    speaking as someone with a full time job, i wouldnt be excited about the prospect of baby sitting on a week night, pregnant or not. i actually think your friends were serious when they made the offer to sit sometimes but it doesnt mean they will be available every time you need them to. and i would blame any guy for not wanting to sit with kids that arent family. i just cant see any guy being into that. lol men just arent like us. the kids alseep or not. he is probably thinking about them waking up and him having to do something like take them to the bath room lol

  • Wild Irish Rose April 8, 2014, 10:28 am

    Lots of people make offers–as Admin pointed out, it’s usually a conversational device.
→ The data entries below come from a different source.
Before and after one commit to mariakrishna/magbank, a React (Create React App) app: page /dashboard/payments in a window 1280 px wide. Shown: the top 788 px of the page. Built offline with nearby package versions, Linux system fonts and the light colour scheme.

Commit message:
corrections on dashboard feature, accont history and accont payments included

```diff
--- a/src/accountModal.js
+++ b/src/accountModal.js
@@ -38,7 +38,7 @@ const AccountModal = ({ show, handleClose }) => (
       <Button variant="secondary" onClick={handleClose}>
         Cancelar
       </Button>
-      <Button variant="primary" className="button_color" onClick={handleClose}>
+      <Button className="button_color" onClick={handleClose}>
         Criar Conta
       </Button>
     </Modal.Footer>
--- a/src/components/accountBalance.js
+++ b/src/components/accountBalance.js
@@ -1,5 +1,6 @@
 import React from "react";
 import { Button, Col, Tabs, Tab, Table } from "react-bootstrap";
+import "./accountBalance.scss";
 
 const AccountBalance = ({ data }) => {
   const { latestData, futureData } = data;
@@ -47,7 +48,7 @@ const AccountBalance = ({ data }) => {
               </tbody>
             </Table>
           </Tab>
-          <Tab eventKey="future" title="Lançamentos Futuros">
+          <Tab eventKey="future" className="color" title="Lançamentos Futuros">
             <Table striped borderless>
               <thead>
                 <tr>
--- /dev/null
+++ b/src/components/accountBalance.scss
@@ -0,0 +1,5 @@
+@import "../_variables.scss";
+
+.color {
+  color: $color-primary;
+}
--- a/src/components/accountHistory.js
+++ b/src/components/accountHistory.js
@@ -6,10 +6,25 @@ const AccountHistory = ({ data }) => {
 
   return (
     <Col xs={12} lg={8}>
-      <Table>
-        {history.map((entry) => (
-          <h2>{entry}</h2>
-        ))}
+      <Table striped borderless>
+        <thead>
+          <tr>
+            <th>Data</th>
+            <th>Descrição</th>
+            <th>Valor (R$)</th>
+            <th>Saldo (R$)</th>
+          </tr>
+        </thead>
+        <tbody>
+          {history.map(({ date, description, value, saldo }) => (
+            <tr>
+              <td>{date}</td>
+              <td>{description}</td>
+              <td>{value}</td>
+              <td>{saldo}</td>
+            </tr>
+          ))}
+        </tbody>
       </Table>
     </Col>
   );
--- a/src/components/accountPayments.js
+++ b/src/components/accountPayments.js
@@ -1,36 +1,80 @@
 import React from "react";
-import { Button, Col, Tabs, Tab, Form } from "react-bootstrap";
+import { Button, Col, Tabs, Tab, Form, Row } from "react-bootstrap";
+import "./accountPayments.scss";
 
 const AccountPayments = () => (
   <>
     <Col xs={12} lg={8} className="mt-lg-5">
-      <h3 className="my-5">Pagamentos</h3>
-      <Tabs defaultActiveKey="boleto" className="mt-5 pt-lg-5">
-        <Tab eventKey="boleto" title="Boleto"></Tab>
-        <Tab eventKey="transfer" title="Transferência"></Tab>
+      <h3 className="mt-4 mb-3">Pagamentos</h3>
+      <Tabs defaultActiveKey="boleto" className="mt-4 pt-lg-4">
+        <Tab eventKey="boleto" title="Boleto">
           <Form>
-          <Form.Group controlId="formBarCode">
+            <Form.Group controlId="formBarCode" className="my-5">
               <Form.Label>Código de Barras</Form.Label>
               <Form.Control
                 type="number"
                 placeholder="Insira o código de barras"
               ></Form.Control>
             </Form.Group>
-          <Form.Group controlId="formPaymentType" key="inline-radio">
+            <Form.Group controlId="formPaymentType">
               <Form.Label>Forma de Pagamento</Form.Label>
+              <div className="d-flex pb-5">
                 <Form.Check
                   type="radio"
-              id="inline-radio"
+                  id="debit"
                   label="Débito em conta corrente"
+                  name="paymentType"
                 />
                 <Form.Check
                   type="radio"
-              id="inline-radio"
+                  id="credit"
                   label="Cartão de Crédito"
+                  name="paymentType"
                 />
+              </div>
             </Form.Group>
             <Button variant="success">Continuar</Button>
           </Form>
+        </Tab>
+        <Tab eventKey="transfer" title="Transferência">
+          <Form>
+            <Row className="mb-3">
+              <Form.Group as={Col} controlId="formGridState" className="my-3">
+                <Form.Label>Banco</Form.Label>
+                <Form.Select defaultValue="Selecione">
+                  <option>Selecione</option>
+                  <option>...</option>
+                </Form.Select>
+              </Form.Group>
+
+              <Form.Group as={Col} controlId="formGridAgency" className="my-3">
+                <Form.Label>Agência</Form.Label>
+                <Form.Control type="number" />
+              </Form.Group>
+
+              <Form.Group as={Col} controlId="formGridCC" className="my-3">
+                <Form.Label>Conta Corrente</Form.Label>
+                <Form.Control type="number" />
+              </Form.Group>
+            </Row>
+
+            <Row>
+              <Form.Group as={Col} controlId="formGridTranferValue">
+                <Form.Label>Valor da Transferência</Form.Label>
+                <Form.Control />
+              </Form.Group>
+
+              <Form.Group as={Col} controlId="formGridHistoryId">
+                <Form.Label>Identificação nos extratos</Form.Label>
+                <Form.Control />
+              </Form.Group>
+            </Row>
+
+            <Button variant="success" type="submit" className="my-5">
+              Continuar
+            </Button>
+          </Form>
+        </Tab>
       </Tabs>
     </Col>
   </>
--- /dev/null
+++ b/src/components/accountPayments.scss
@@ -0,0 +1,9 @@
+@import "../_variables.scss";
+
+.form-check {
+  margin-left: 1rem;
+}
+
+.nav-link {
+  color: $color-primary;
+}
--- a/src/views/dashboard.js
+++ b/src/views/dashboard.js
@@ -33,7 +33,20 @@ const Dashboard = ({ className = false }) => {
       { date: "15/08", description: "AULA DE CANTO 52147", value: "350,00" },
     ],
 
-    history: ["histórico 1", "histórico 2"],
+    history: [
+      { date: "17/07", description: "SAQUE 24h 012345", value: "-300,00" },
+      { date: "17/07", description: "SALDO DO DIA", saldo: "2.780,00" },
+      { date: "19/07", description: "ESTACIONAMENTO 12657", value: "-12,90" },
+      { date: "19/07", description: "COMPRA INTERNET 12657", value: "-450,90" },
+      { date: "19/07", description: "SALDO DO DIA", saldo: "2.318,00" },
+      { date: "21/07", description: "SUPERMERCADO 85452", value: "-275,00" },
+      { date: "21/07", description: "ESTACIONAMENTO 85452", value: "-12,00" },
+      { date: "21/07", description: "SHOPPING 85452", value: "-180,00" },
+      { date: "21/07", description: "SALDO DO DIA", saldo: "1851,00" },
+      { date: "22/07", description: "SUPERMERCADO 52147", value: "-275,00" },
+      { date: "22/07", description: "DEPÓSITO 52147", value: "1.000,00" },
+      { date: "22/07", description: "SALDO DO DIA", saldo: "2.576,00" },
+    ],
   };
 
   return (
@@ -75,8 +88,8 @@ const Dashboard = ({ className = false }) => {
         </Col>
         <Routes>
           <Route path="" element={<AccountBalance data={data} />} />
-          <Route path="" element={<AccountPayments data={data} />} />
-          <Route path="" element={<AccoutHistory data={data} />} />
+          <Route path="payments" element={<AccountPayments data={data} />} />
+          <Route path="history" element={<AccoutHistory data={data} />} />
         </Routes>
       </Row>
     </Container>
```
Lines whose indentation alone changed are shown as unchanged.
But you don’t have a right to EXPECT them to babysit, no matter how many times they offer! If you want to plan a night out, and I do mean PLAN, surely there is no shortage of high school kids who would be happy to watch your kids for an evening. It is harder to find sitters for weeknights, but it’s not impossible. Either way, your fiance should let it go and not throw away what is perhaps an otherwise good friendship over this. Of course, Mark and Sue shouldn’t offer if they have no intention of making good on it, but then I’ve never been one to want my friends to watch my kids–I really prefer to hire someone like the high school girl who lived down the street from me. I realize that’s just me, though.

  • Lisa April 8, 2014, 10:46 am

    (though she goes into work late the following day).
    now my fiance doesn’t want anything to do with it.
    because Mark didn’t step up.
    says that he will refuse since they have never helped us.

    OP; how old are you and your fiancé? Please, for the sake of your kids, grow up. You don’t always get what you want from other people, so what? Jut deal with it.

  • ChicaLola April 8, 2014, 10:51 am

    An offer isn’t a promise. You are both being petty and childish.